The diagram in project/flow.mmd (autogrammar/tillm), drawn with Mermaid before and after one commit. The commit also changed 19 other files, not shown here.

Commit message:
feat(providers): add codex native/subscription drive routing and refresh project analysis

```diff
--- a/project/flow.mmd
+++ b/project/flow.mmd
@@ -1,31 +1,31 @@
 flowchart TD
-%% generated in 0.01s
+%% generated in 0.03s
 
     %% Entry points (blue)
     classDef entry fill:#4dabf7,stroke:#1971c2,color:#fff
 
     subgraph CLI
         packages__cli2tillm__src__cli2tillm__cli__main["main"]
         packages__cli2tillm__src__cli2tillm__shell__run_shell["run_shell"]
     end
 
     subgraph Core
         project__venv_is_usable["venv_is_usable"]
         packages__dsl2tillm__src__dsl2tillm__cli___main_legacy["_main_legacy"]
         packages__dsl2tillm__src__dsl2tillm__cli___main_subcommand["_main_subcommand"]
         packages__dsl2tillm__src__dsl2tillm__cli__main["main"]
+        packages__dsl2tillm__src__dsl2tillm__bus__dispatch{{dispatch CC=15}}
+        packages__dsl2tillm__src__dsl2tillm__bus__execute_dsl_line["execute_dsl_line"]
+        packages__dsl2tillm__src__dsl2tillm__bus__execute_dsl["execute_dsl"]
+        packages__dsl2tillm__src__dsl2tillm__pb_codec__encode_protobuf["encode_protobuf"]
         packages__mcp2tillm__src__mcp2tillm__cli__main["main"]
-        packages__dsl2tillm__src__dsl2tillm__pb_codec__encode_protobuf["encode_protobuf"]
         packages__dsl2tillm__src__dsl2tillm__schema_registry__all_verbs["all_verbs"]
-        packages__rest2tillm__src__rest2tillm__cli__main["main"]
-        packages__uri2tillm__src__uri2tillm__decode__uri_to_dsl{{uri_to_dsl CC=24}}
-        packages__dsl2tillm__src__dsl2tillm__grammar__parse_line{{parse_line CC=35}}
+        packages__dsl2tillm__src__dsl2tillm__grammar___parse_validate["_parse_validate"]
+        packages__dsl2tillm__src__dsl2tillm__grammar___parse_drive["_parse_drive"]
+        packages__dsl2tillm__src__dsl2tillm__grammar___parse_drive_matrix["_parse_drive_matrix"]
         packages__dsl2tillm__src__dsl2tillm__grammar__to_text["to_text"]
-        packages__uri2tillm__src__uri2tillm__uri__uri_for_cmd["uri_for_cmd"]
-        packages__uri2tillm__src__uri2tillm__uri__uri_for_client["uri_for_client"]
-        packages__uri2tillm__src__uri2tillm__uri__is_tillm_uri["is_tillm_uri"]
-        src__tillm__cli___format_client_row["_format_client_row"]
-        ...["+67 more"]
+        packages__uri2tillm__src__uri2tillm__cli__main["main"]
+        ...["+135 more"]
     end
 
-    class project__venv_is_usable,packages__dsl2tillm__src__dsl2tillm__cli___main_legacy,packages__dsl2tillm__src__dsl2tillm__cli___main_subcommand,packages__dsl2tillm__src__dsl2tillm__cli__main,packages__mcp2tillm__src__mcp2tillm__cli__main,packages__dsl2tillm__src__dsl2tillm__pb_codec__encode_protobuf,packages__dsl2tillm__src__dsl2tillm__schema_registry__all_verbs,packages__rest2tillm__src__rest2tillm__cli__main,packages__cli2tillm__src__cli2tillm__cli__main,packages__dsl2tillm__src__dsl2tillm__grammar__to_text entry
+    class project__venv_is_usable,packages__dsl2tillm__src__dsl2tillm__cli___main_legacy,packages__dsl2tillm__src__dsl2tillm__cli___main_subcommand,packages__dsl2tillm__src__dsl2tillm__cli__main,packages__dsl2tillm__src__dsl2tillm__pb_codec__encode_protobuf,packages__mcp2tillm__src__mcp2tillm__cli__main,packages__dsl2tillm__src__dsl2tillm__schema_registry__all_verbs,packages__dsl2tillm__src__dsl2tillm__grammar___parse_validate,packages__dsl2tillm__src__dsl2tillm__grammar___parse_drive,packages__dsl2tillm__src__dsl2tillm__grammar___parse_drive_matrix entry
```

▸ Action item:
Using the records above, find and show each line with the string "generated".

▸ Solution to this problem:
-%% generated in 0.01s
+%% generated in 0.03s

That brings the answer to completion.